- 1 tbsp chopped thyme
- 2 x 400g cans chopped tomatoes
For the white sauce
- 50g/2oz butter
- 50g/2oz plain flour
- 750ml/1¼ pints hot milk
- 2 tsp Dijon mustard
- 50g/2oz Parmesan, finely grated
- salt and freshly ground black pepper
For the lasagne
- 12 sheets lasagne
- 75g/3oz mature Cheddar cheese, grated
1. Before you begin, if you have pre-softened your lasagne sheets, you’ll need to pre-heat your oven to 325F/Gas 3. In order to pre-soften your sheets, you’ll simply need to place your sheets into hot water for around ten minutes, or until the sheets are malleable but not breakable or tear-able.
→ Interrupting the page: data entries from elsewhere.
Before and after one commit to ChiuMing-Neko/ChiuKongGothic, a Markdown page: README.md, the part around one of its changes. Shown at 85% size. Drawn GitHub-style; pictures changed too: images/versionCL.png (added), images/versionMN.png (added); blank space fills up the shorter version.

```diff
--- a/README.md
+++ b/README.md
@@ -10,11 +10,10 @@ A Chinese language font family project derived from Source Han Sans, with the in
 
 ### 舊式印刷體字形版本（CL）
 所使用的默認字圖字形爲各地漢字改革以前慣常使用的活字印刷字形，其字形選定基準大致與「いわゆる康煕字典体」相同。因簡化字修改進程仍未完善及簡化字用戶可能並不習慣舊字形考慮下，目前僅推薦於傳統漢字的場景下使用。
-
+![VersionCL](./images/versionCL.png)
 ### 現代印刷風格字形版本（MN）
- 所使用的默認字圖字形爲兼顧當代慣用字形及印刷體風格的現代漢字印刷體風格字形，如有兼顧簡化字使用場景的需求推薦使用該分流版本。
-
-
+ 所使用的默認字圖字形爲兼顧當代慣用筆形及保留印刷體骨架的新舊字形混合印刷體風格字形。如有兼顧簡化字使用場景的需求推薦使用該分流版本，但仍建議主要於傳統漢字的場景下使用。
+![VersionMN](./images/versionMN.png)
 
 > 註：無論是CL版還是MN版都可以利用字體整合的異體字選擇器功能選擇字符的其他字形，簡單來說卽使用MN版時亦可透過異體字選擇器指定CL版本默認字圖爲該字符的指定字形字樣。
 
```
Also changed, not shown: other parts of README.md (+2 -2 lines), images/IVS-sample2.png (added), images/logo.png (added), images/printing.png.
2. Beginning with the Ragu:
- Start by heating up a large frying pan until hot enough to add the oil- being able to easily manoeuvre the oil around the pan.
- Cook the mince until thoroughly and evenly brown.
- Remove from the heat and transfer to a warmed plate, in order to keep the meat hot.
- Add the onion, celery and garlic to the pan and cook until softened.
- Then return the browned meat to the pan
- Stir in the flour until evenly coating all of the ingredients used, thus far.
- Add the beef stock and bring to the boil.
- Add the redcurrant jelly (or sugar), tomato purée and thyme, then stir well, until the ingredients are all evenly spread across the Ragu.
- You’ll now need to stir in the canned tomatoes, which will likely thicken your sauce.
- Bring to the boil again, cover and simmer in the oven for 1-½ hours, or until the beef is tender.
3. For the white sauce:
- Melt the butter in a saucepan but do not allow the butter to boil, as this will impair the flavour.
- Next, add the flour and cook over heat for around one minute, again allowing the sauce to simmer but not boil.
- Gently, gradually whisk in the hot milk, whisking until thickened- at this point you’ll start to see the actual resemblance to white sauce!
- Finally, pop in the Dijon mustard and parmesan cheese, seasoning well with salt and pepper to your own, personal taste.
4. For the lasagne:
- Take a shallow, ovenproof dish that has the capacity of roughly 2.3 litres or 4 pints.
- Take one-third of the meat sauce and place this across the bottom of the dish, spreading evenly.
- Spoon one third of the white sauce on top, again, allowing the sauce to spread evenly on top of the Ragu.
- Above this, you’ll need to arrange one layer of lasagne sheets. Using rectangular lasagne sheets will naturally suit this best, to avoid overlapping, however if your sheets are a little large, do break these up to match the correct size and shape of your dish.
- If you would like to add more salt and pepper, now is the time to season your layers.
- Pour another half of the remaining meat sauce on top and then half of the white sauce (working out as another third of the total Ragu and white sauce made).
- Put another layer of lasagne sheets on top of this
- Repeat the same layering with the remaining ingredients- placing the meat sauce, the white sauce and the lasagne sheets in this order
- On top of your final layer, sprinkle a good helping of cheddar cheese across your dish.
5. If you haven’t pre-softened your sheets, you’ll now need to leave your lasagne for six hours before cooking so that the pasta can start to soften.
6. Preheat the oven temperature to 400F/Gas 6 for the traditional method, without the soft sheets of lasagne.
7. Simply place the lasagne in the oven until golden brown on top and bubbling around the edges- which usually takes around 45 minutes. If you aren’t sure about the completion, give your recipe a gentle poke through various parts of the dish. If you come up with resistance, it is likely that your pasta sheets are still a little tough, so give your dish a few more minutes.